──────── DATASET RECORDS ────────

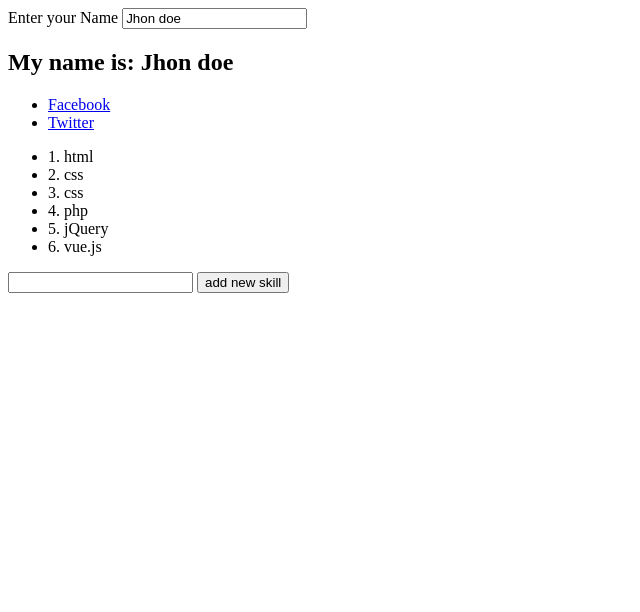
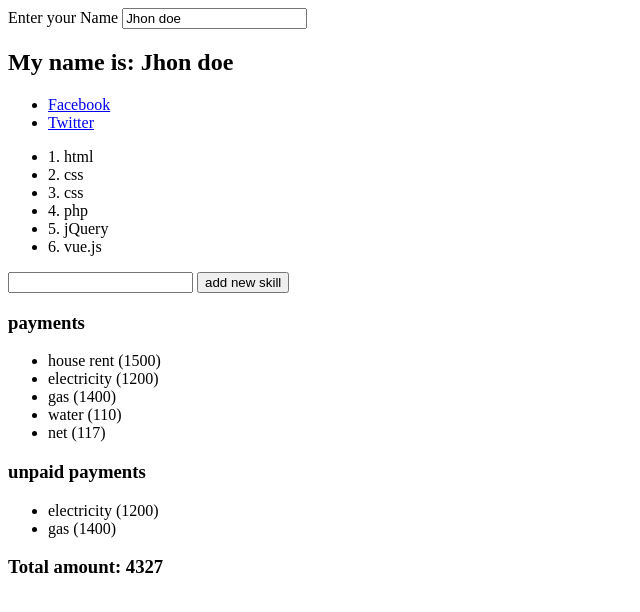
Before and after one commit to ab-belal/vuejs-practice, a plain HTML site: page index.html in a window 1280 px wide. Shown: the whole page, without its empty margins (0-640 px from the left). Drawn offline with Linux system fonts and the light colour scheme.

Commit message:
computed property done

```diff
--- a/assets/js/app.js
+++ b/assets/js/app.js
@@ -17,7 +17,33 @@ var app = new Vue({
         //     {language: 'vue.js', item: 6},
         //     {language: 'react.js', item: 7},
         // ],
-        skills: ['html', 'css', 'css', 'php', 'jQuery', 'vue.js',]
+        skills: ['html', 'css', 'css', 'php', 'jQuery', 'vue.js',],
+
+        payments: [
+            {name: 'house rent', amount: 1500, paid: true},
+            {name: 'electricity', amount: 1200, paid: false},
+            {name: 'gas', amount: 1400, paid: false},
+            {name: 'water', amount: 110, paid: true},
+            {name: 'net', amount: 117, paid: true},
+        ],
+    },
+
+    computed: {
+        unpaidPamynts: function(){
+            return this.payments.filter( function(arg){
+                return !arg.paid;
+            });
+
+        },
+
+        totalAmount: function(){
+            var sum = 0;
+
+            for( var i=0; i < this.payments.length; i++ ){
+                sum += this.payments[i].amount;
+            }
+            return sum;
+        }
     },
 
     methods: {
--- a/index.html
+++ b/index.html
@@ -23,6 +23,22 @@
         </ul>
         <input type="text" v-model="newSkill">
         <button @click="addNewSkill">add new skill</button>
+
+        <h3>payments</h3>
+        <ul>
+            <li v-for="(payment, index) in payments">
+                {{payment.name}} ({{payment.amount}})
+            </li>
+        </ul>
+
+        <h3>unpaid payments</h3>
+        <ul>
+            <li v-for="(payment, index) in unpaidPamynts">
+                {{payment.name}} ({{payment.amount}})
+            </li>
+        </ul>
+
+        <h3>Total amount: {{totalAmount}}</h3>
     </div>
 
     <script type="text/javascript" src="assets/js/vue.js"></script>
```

────────

### TRY IT
What lines in the data above carry "html"? Return them all.

### RESPONSE AREA
Before and after one commit to ab-belal/vuejs-practice, a plain HTML site: page index.html in a window 1280 px wide. Shown: the whole page, without its empty margins (0-640 px from the left). Drawn offline with Linux system fonts and the light colour scheme.
-        skills: ['html', 'css', 'css', 'php', 'jQuery', 'vue.js',]
+        skills: ['html', 'css', 'css', 'php', 'jQuery', 'vue.js',],
--- a/index.html
+++ b/index.html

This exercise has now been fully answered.